Investors were concerned that the Federal Reserve will continue to raise interest rates and that this will slow economic growth and make borrowing more expensive for the USA government, as well as businesses and consumers. President Trump has broken from tradition and repeatedly criticized the Fed for raising interest rates. On Wednesday he said he thought policy makers were "making a mistake" and said the Fed had "gone crazy". Technology companies were among the losers, with the Nasdaq Composite dropping more than 2% to 7,575.34.

Bank shares were boosted as yields rose, with Citigroup and Bank of America seeing gains of 0.4 percent and 0.3 percent, respectively.
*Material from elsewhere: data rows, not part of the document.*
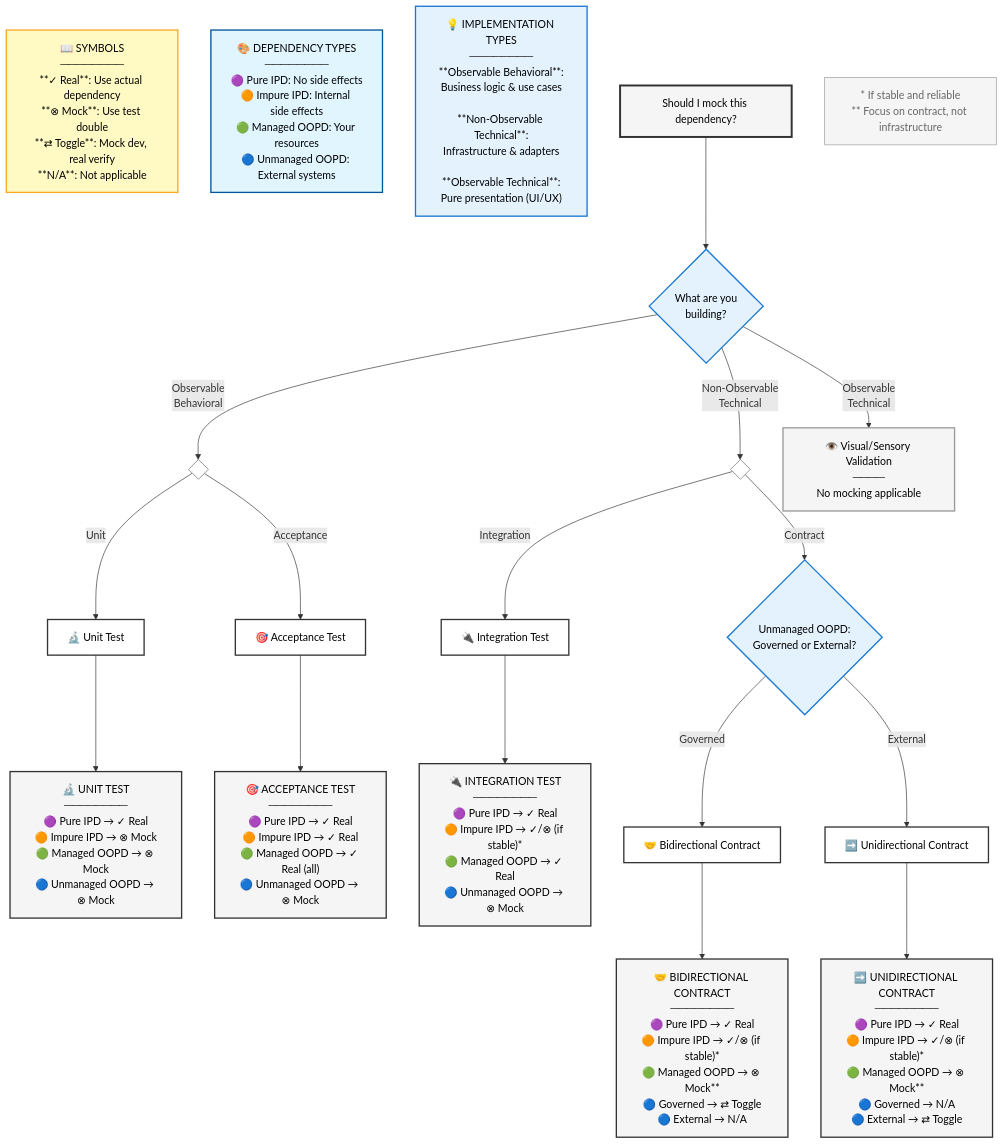
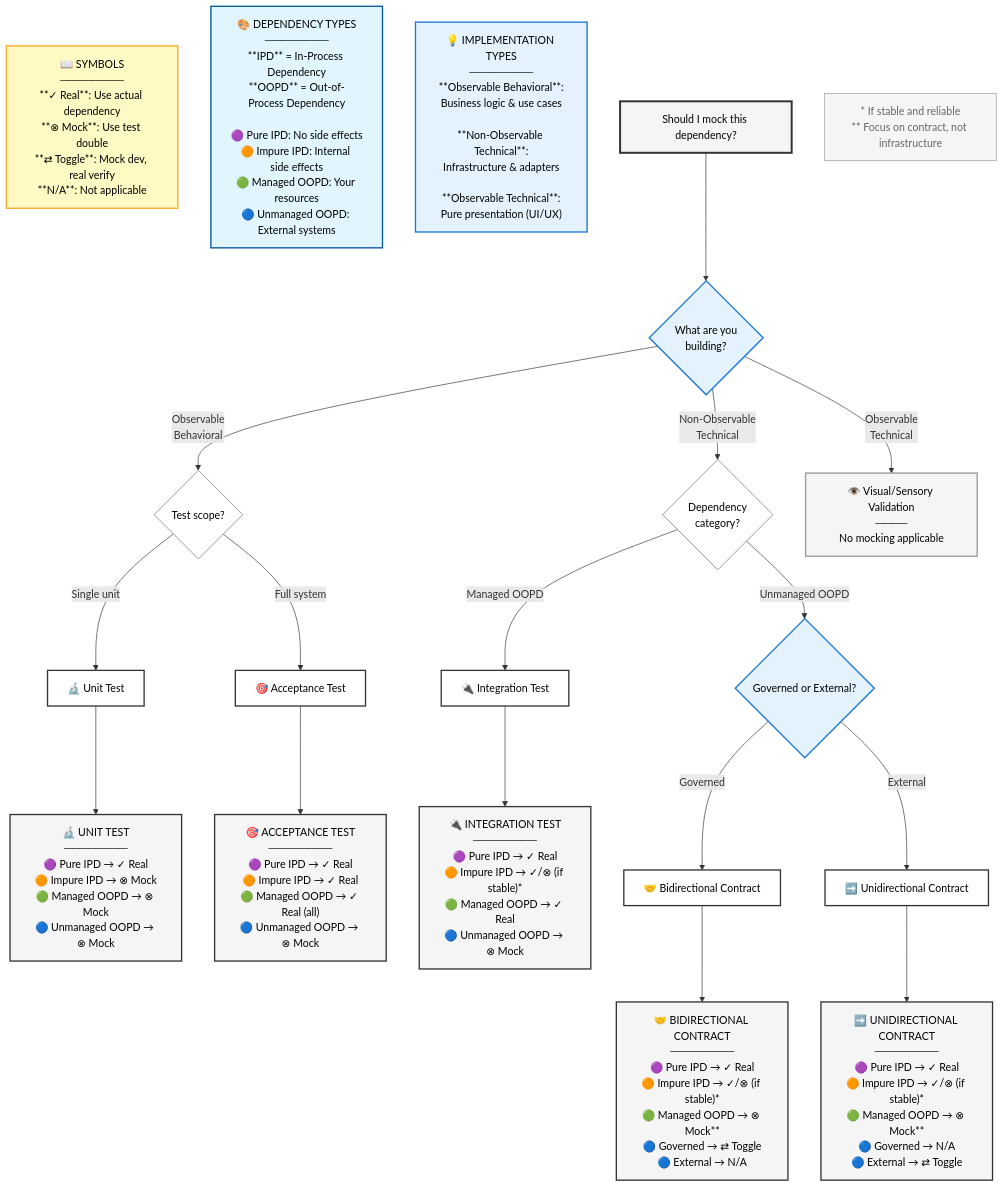
Before and after one commit to dawid-dahl-umain/augmented-ai-development: the diagram in appendices/appendix-e/dependencies-mocking-decision-flow.mermaid, drawn with Mermaid. The commit also changed 1 other file, not shown here.

Commit message:
chore(dependencies-and-mocking): enhance dependency types and decision flow clarity

```diff
--- a/appendices/appendix-e/dependencies-mocking-decision-flow.mermaid
+++ b/appendices/appendix-e/dependencies-mocking-decision-flow.mermaid
@@ -1,64 +1,64 @@
 graph TD
     %% Reference boxes (no arrows to main flow)
     Legend["📖 SYMBOLS<br/>────────<br/>**✓ Real**: Use actual dependency<br/>**⊗ Mock**: Use test double<br/>**⇄ Toggle**: Mock dev, real verify<br/>**N/A**: Not applicable"]
     
-    DepTypes["🎨 DEPENDENCY TYPES<br/>────────<br/>🟣 Pure IPD: No side effects<br/>🟠 Impure IPD: Internal side effects<br/>🟢 Managed OOPD: Your resources<br/>🔵 Unmanaged OOPD: External systems"]
+    DepTypes["🎨 DEPENDENCY TYPES<br/>────────<br/>**IPD** = In-Process Dependency<br/>**OOPD** = Out-of-Process Dependency<br/><br/>🟣 Pure IPD: No side effects<br/>🟠 Impure IPD: Internal side effects<br/>🟢 Managed OOPD: Your resources<br/>🔵 Unmanaged OOPD: External systems"]
     
     Info["💡 IMPLEMENTATION TYPES<br/>────────<br/>**Observable Behavioral**:<br/>Business logic & use cases<br/><br/>**Non-Observable Technical**:<br/>Infrastructure & adapters<br/><br/>**Observable Technical**:<br/>Pure presentation (UI/UX)"]
     
     %% Main decision flow
     Start["Should I mock this dependency?"]
     
     Start --> Q1{"What are you<br/>building?"}
     
-    Q1 -->|Observable<br/>Behavioral| BehaviorSplit{" "}
-    Q1 -->|Non-Observable<br/>Technical| TechSplit{" "}
+    Q1 -->|Observable<br/>Behavioral| BehaviorSplit{"Test scope?"}
+    Q1 -->|Non-Observable<br/>Technical| TechSplit{"Dependency<br/>category?"}
     Q1 -->|Observable<br/>Technical| Visual["👁️ Visual/Sensory Validation<br/>────<br/>No mocking applicable"]
     
-    BehaviorSplit -->|Unit| UnitChoice["🔬 Unit Test"]
-    BehaviorSplit -->|Acceptance| AccChoice["🎯 Acceptance Test"]
+    BehaviorSplit -->|Single unit| UnitChoice["🔬 Unit Test"]
+    BehaviorSplit -->|Full system| AccChoice["🎯 Acceptance Test"]
     
-    TechSplit -->|Integration| IntChoice["🔌 Integration Test"]
-    TechSplit -->|Contract| ContractRoute{"Unmanaged OOPD:<br/>Governed or External?"}
+    TechSplit -->|Managed OOPD| IntChoice["🔌 Integration Test"]
+    TechSplit -->|Unmanaged OOPD| ContractRoute{"Governed or External?"}
     
     ContractRoute -->|Governed| BiChoice["🤝 Bidirectional Contract"]
     ContractRoute -->|External| UniChoice["➡️ Unidirectional Contract"]
     
     %% Compact answer nodes
     UnitChoice --> UnitAnswer["🔬 UNIT TEST<br/>────────<br/>🟣 Pure IPD → ✓ Real<br/>🟠 Impure IPD → ⊗ Mock<br/>🟢 Managed OOPD → ⊗ Mock<br/>🔵 Unmanaged OOPD → ⊗ Mock"]
     
     IntChoice --> IntAnswer["🔌 INTEGRATION TEST<br/>────────<br/>🟣 Pure IPD → ✓ Real<br/>🟠 Impure IPD → ✓/⊗ (if stable)*<br/>🟢 Managed OOPD → ✓ Real<br/>🔵 Unmanaged OOPD → ⊗ Mock"]
     
     BiChoice --> BiAnswer["🤝 BIDIRECTIONAL CONTRACT<br/>────────<br/>🟣 Pure IPD → ✓ Real<br/>🟠 Impure IPD → ✓/⊗ (if stable)*<br/>🟢 Managed OOPD → ⊗ Mock**<br/>🔵 Governed → ⇄ Toggle<br/>🔵 External → N/A"]
     
     UniChoice --> UniAnswer["➡️ UNIDIRECTIONAL CONTRACT<br/>────────<br/>🟣 Pure IPD → ✓ Real<br/>🟠 Impure IPD → ✓/⊗ (if stable)*<br/>🟢 Managed OOPD → ⊗ Mock**<br/>🔵 Governed → N/A<br/>🔵 External → ⇄ Toggle"]
     
     AccChoice --> AccAnswer["🎯 ACCEPTANCE TEST<br/>────────<br/>🟣 Pure IPD → ✓ Real<br/>🟠 Impure IPD → ✓ Real<br/>🟢 Managed OOPD → ✓ Real (all)<br/>🔵 Unmanaged OOPD → ⊗ Mock"]
     
     %% Footnotes
     Footnotes["* If stable and reliable<br/>** Focus on contract, not infrastructure"]
     
     %% Styling - minimal, functional only
     style Legend fill:#fff9c4,stroke:#f9a825,stroke-width:2px,color:#000
     style DepTypes fill:#e1f5fe,stroke:#01579b,stroke-width:2px,color:#000
     style Info fill:#e3f2fd,stroke:#1976d2,stroke-width:2px,color:#000
     style Footnotes fill:#f5f5f5,stroke:#999,stroke-width:1px,color:#666
     
     style Start fill:#f5f5f5,stroke:#333,stroke-width:3px,color:#000
     style Q1 fill:#e3f2fd,stroke:#1976d2,stroke-width:2px,color:#000
     style BehaviorSplit fill:#fff,stroke:#666,stroke-width:1px,color:#000
     style TechSplit fill:#fff,stroke:#666,stroke-width:1px,color:#000
     style ContractRoute fill:#e3f2fd,stroke:#1976d2,stroke-width:2px,color:#000
     
     style Visual fill:#f5f5f5,stroke:#999,stroke-width:2px,color:#000
     style UnitChoice fill:#fff,stroke:#333,stroke-width:2px,color:#000
     style IntChoice fill:#fff,stroke:#333,stroke-width:2px,color:#000
     style BiChoice fill:#fff,stroke:#333,stroke-width:2px,color:#000
     style UniChoice fill:#fff,stroke:#333,stroke-width:2px,color:#000
     style AccChoice fill:#fff,stroke:#333,stroke-width:2px,color:#000
     
     style UnitAnswer fill:#f5f5f5,stroke:#333,stroke-width:2px,color:#000
     style IntAnswer fill:#f5f5f5,stroke:#333,stroke-width:2px,color:#000
     style BiAnswer fill:#f5f5f5,stroke:#333,stroke-width:2px,color:#000
     style UniAnswer fill:#f5f5f5,stroke:#333,stroke-width:2px,color:#000
     style AccAnswer fill:#f5f5f5,stroke:#333,stroke-width:2px,color:#000
```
But eventually the high rates worry stock investors, as higher rates tend to increase borrowing costs and cut into profit margins.

The Dow's point decline was the worst since February, when the index fell by more than 1,000 - twice.

The two-year yield soared to its highest mark since 2008.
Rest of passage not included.